    My question is can you use Atelier Interactive paints as watercolour in this way? I would love to try the watercolour techniques but did not want to buy more paint in case I don’t like it. Also I have a pad of 100lb water colour paper which I haven’t used yet will it work ok with this?

    Many thanks Toni

    • Hi Toni,

      Unfortunately, I don’t have any experience with the Atelier paints so I can’t offer a suggestion there, but I would suggest using a heavy watercolor paper. 100 lb. paper will likely buckle. I would stick with at least 140 lb. to avoid much buckling.

  3. Hi Matt,

    Great video – I learned a lot.

    Once you wet your brush and select the colors for the inside of the palette, do you ever add more
    clear water to the brush? In the video you don’t mention this and I am a bit curious. The brush
    seems to get “clean” on occasion but I am not sure how?

    Thanks,

    Rocky

  4. I am wondering if a person could sketch out their still life with watercolour pencil versus using graphite. In my mind, this would eliminate the graphite lines. What is your opinion on this?

  5. I just finished module 6 and pears look like a 4 year old did this. I’m hoping that in module 7 it’s going to look better with practice. I’m hoping it will become much better over time. Also do you clean your brush after each application of paint?

  6. My first attempt at water color. Lesson 5 beginning of the pears. I must say my pears do not look like your examples.
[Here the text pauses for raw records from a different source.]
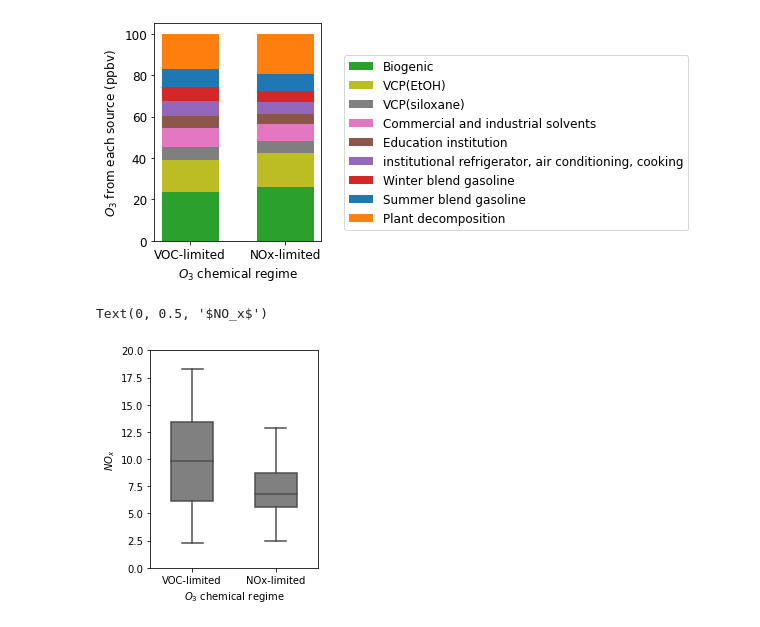
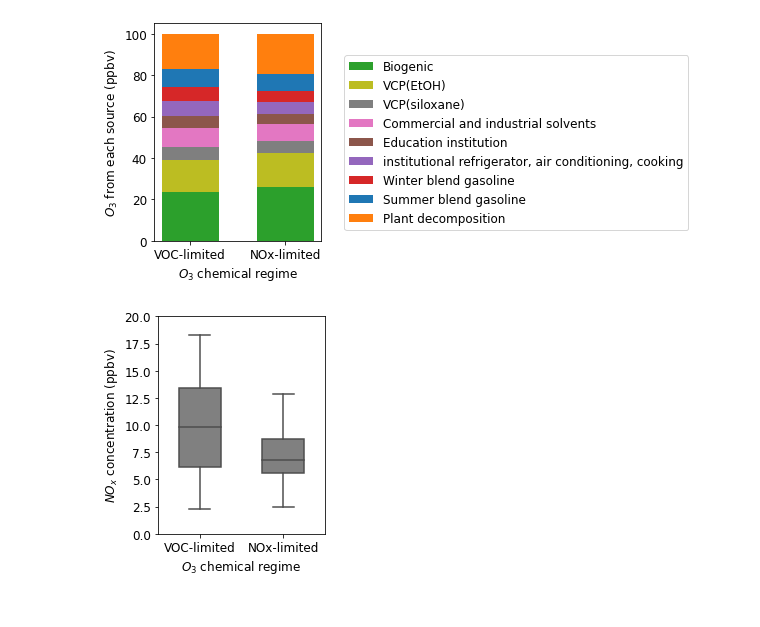
Before and after one commit to shenglun7/VOC_RECAP, a Jupyter notebook: code/script/box_model_output.ipynb, the cells around one changed output. Drawn from its saved outputs; the diff is of its cells as text; code cells hidden in the pictures.

Commit message:
add NOx boxplot

```diff
--- a/code/script/box_model_output.ipynb
+++ b/code/script/box_model_output.ipynb
@@ -249,15 +249,15 @@ df_NOx['Date'] = pd.to_datetime(df_NOx['Date'])
 # %%
 import seaborn as sns
 
 df_plot_NOx = df_plot.merge(df_NOx, on='Date', how='left')
 df_plot_NOx = df_plot_NOx[(df_plot_NOx['b1_b2_3hr'].notna())&(df_plot_NOx['NOx']>2)]
 df_plot_NOx.loc[df_plot_NOx['b1_b2_3hr']<0,'O3_sensitivity'] = 'VOC-limited'
 df_plot_NOx.loc[df_plot_NOx['b1_b2_3hr']>0,'O3_sensitivity'] = 'NOx-limited'
 fig, ax=plt.subplots(1, figsize=(3,4))
 sns.boxplot(x='O3_sensitivity', y='NOx', data=df_plot_NOx, color='grey', width=0.5, ax=ax)
 plt.ylim(0,20)
 plt.xlabel('$O_3$ chemical regime')
-plt.ylabel('$NO_x$')
+plt.ylabel('$NO_x$ concentration (ppbv)')
+fig.savefig('../../result/boxplot_NOx_vs_O3_sensitivity.png', dpi=1200, bbox_inches='tight',facecolor='white')
 # %% [output]
-Text(0, 0.5, '$NO_x$')
-[figure, old version]
+[figure, new version]
```
Also changed, not shown: parts of 3 cells of this notebook.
I have mud looking / rotten pears. On to the next lesson in hopes these can be made to appear better.

Lesson Discussion